The encouragement and genuine love — even for a stranger — in the middle of a grueling personal challenge is a feeling that’s irreplaceable. They were pushing me to the finish, lifting me up high enough for my chin could touch that pull-up bar.
I (eventually) made it to Chik-Fil-A and immediately turned around to get back to Atlantic Station. The return trip wasn’t so bad — I knew where the endpoint was. Plus it was downhill. I’d alternate between jogging and walking until my legs stopped responding. The bottoms of my feet felt like sandpaper. My calf muscles were bulging and my right big toe felt like it was going to pop off into the middle of Atlanta traffic.
As I finally approached Atlantic Station, about 40 minutes after the run started, my pace had downgraded to a hobble. Just as I resigned myself to the idea of walking the rest of the way, I heard my name, just a faint whisper over the music in my headphones. Then I heard it again.
It was Shay and Maurice down the street.
Come on! You can do it! Almost there!
So I ran. It was only about half a block to the finish, but I ran it. I didn’t immediately notice that the rest of the runners were behind Shay and Maurice, hands extended in a line for me to high five them as I finished. They all clapped. They all cheered. They all celebrated.
I bent over, hands on my knees to catch my breath. Maurice walked over to me. “Hey, man, you ran a 5K and didn’t even know it”
“What?” I asked.
“That was three and some miles. One point eight there and one point eight back…it’s a 5K.”
I let a smile creep onto my face in between my deep panting. Word? 5K?
After each run, M&P gathers for a pic, takes time for announcements to see what events and endeavors the rest of the group can support and, finally, a huddle with a chant. These days, it ends in a “Wakanda Forever.”
By the time we finished that routine, I got it. I understood how a running group can be more than a running group. It’s health. It’s self-care. Family. This is what Movers and Pacers has done for an entire community. This is how a group of black people have gotten together to better themselves and the people around them. And they built the organization on a foundation of togetherness, love, and support.

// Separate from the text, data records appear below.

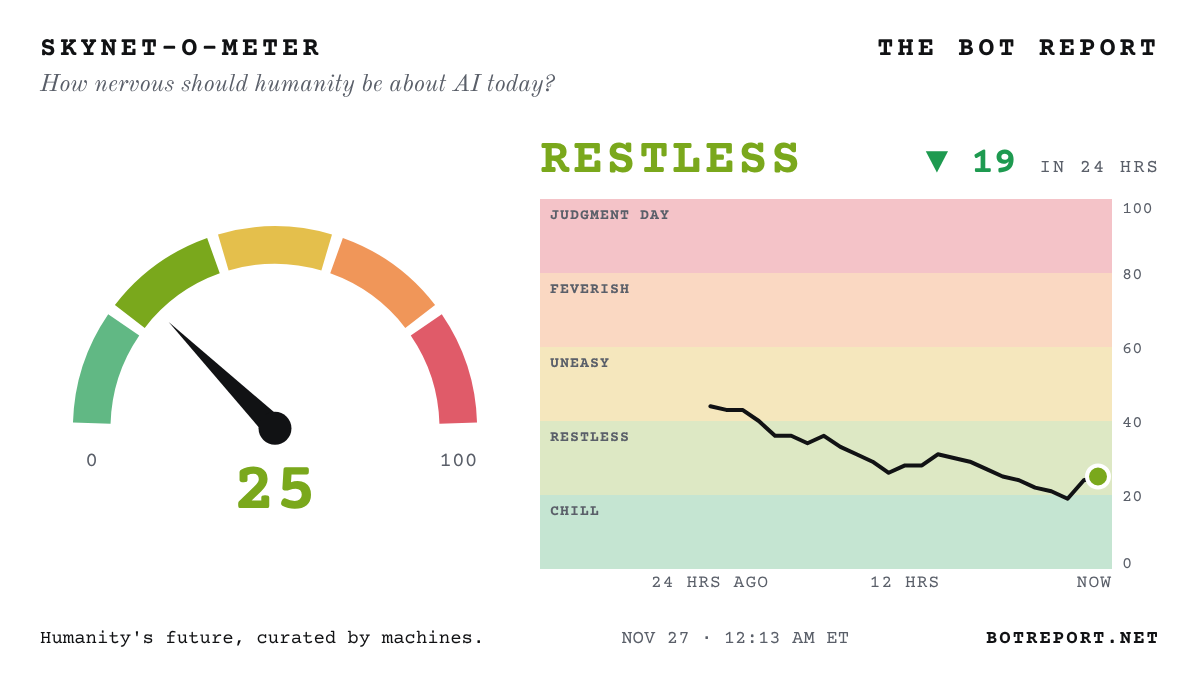
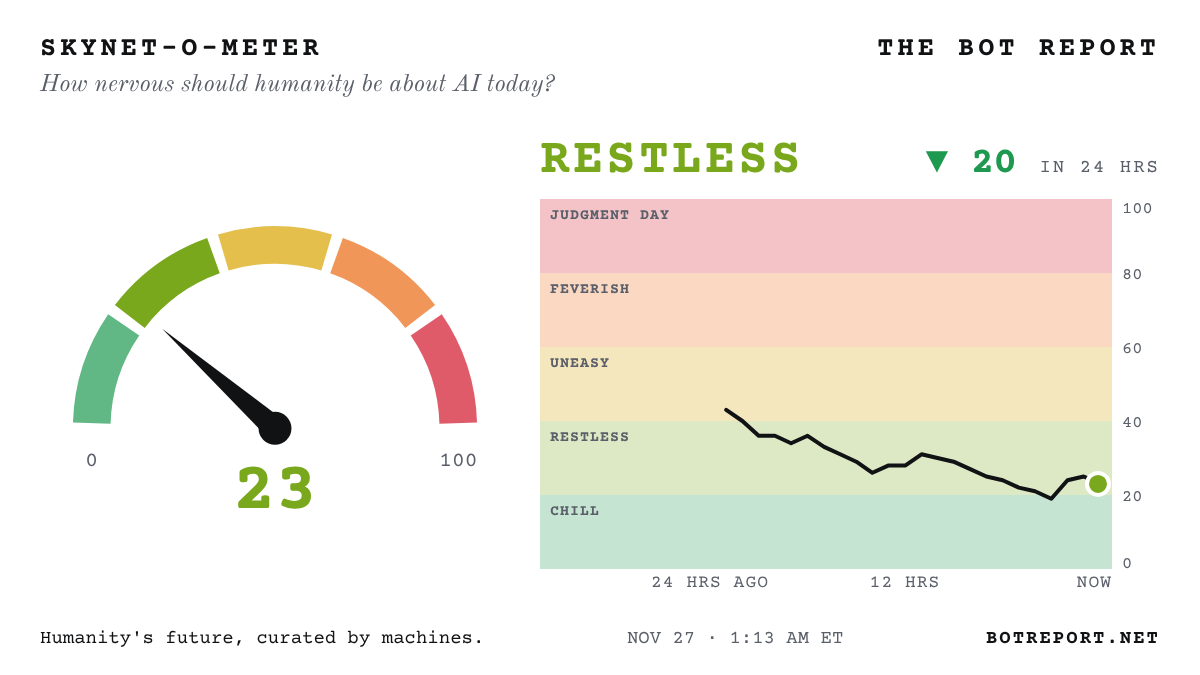
Update the Bot Report

diff --git a/index.html b/index.html
@@ -364,7 +364,7 @@ footer .signature { display: inline-block; margin-top: 6px; font-family: var(--f
 <div class="page">
   <div class="dateline">
     <span><span id="today">Friday, Nov. 27, 2026</span> · <a href="/archive/" style="color:inherit">Archive</a> · <a href="/about/" style="color:inherit">About</a></span>
-    <span>Wire checked <b id="checked">12:13 am ET</b> · <span class="count" id="next">Updates hourly</span></span>
+    <span>Wire checked <b id="checked">1:13 am ET</b> · <span class="count" id="next">Updates hourly</span></span>
   </div>
 
   <div class="alert" id="alert" hidden>
@@ -507,7 +507,6 @@ footer .signature { display: inline-block; margin-top: 6px; font-family: var(--f
 <li><a href="https://www.nytimes.com/2026/11/24/us/politics/intelligence-nvidia-affair-congressional-briefing.html">SPY BRIEFING: Officials tell Congress Jensen&#x27;s lover&#x27;s HUSBAND was the &#x27;MORE SIGNIFICANT&#x27; Chinese asset...</a> <small>(New York Times)</small></li>
 <li><a href="https://www.scmp.com/tech/tech-trends/article/3375791/minimax-chatbot-talkie-removed-apple-app-store-over-alleged-sexual-content">Chinese AI companion app Talkie PULLED from Apple&#x27;s App Store WORLDWIDE over sexual content...</a> <small>(South China Morning Post)</small></li>
 <li><a href="https://www.nytimes.com/2026/11/24/us/politics/nvidia-justice-department-todd-blanche.html">NYT: Justice Dept. has evidence OTHER FIRMS illegally diverted Nvidia chips to China, sources say...</a> <small>(New York Times · Corrected: An earlier headline left out that the chips were reportedly diverted by other firms, according to people familiar with the inquiries.)</small></li>
-<li><a href="https://www.scientificamerican.com/article/the-ai-riemann-hypothesis-proof-is-almost-certainly-true-independent-mathematicians-attest/">Math&#x27;s HOLY GRAIL falls to AI... checkers say the Claude-aided Riemann proof is TRUE</a> <small>(Scientific American)</small></li>
 </ul>
 <p><strong>Quote of the Day:</strong> &ldquo;I&#x27;m virtually certain, from multiple reliable sources, that the AI labs are now sitting on one or more bombshells.&rdquo; &mdash; Scott Aaronson, University of Texas at Austin computer scientist, on rumours that AI labs have algorithms that break encryption</p>
 <p><a href="/archive/">Past days</a> · <a href="/feed.xml">RSS feed</a></p>

diff --git a/front.md b/front.md
@@ -2,7 +2,7 @@
 
 > The front page of the AI revolution. Humanity's future, curated by machines.
 
-Updated Friday, November 27, 2026, 12:13 AM ET. Every headline links to the original reporting or primary source.
+Updated Friday, November 27, 2026, 1:13 AM ET. Every headline links to the original reporting or primary source.
 
 ## Lead
 
@@ -59,13 +59,12 @@ Updated Friday, November 27, 2026, 12:13 AM ET. Every headline links to the orig
 - [SPY BRIEFING: Officials tell Congress Jensen's lover's HUSBAND was the 'MORE SIGNIFICANT' Chinese asset...](https://www.nytimes.com/2026/11/24/us/politics/intelligence-nvidia-affair-congressional-briefing.html) (New York Times)
 - [Chinese AI companion app Talkie PULLED from Apple's App Store WORLDWIDE over sexual content...](https://www.scmp.com/tech/tech-trends/article/3375791/minimax-chatbot-talkie-removed-apple-app-store-over-alleged-sexual-content) (South China Morning Post)
 - [NYT: Justice Dept. has evidence OTHER FIRMS illegally diverted Nvidia chips to China, sources say...](https://www.nytimes.com/2026/11/24/us/politics/nvidia-justice-department-todd-blanche.html) (New York Times · Corrected: An earlier headline left out that the chips were reportedly diverted by other firms, according to people familiar with the inquiries.)
-- [Math's HOLY GRAIL falls to AI... checkers say the Claude-aided Riemann proof is TRUE](https://www.scientificamerican.com/article/the-ai-riemann-hypothesis-proof-is-almost-certainly-true-independent-mathematicians-attest/) (Scientific American)
 
 ## Quote of the Day
 
 > “I'm virtually certain, from multiple reliable sources, that the AI labs are now sitting on one or more bombshells.”
 > — Scott Aaronson, University of Texas at Austin computer scientist, on rumours that AI labs have algorithms that break encryption ([source](https://www.nature.com/articles/d41586-026-03875-6))
 
-Skynet-o-Meter: 25 out of 100.
+Skynet-o-Meter: 23 out of 100.
 
 Archive: https://botreport.net/archive/ · About: https://botreport.net/about/ · Corrections: https://botreport.net/corrections/ · RSS: https://botreport.net/feed.xml
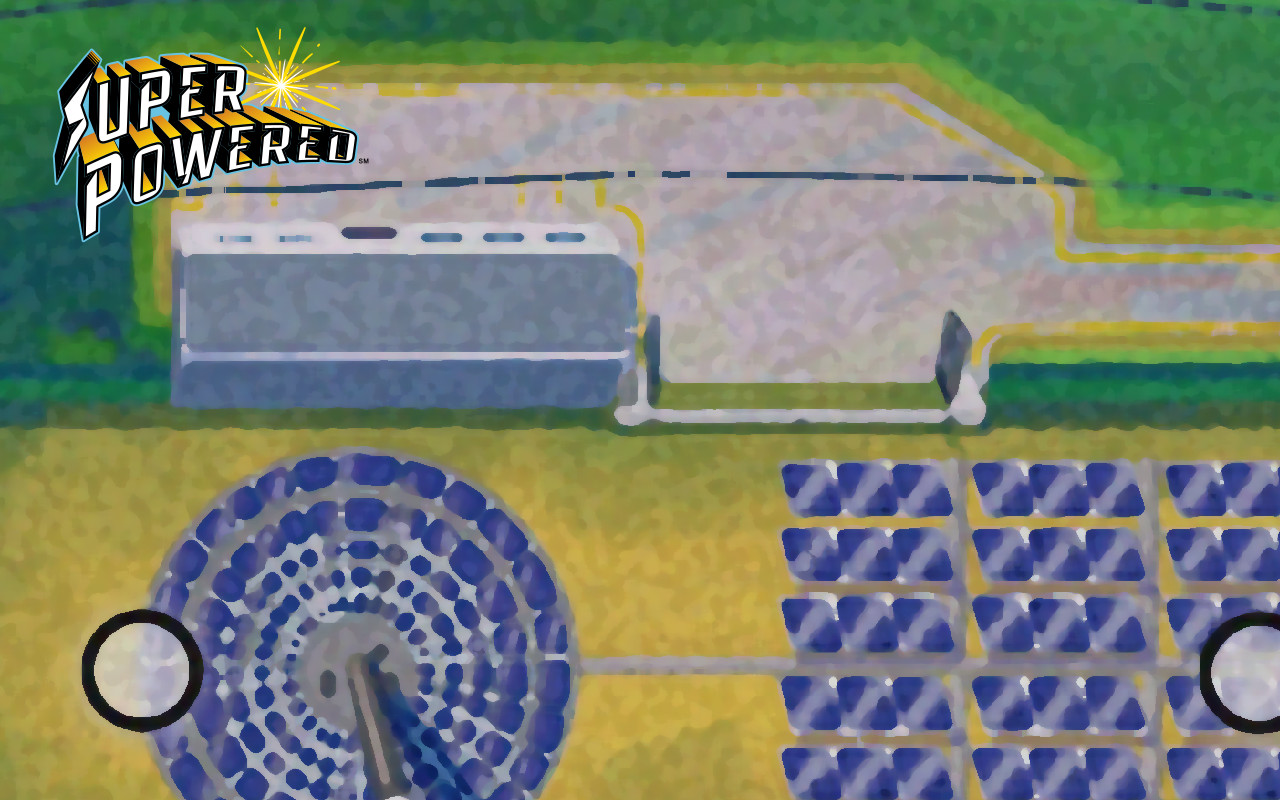
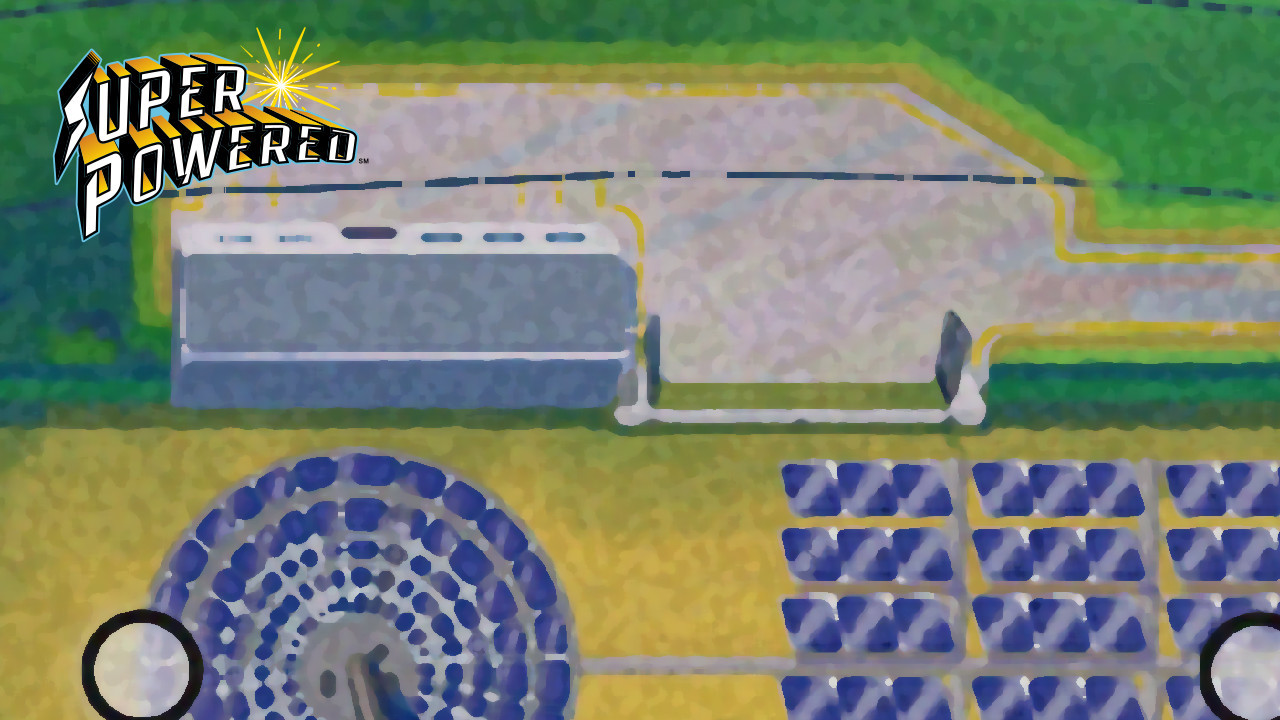
Ajuste para edicion

diff --git a/static/style.css b/static/style.css
@@ -2,7 +2,7 @@ body.horario {
     background-image: url("/static/fondo-horario.jpg");
     background-repeat: no-repeat;
     width: 1280px;
-    height: 800px;
+    height: 720px;
     /* Estos es para evitar las barras de desplazamiento del navegador */
     overflow: hidden;
     margin-left: 0px;
@@ -60,7 +60,7 @@ table.horariopublico td {
     border: 3px solid black;
     padding: 1em;
     height: 1em;
-    font-size: 2em;
+    font-size: 1em;
     font-weight: bold;
     padding: 0.4em;
 }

I lay in my bed that night, my thighs and feet still throbbing. But hovering out beyond the pain was pride and little lingering disbelief: 5K? Me? I may not have run the whole thing, but I definitely completed it. I couldn’t sleep I was so happy. I just lay in bed smiling and staring at the ceiling until I heard the first droplets of a rain shower pattering on my roof.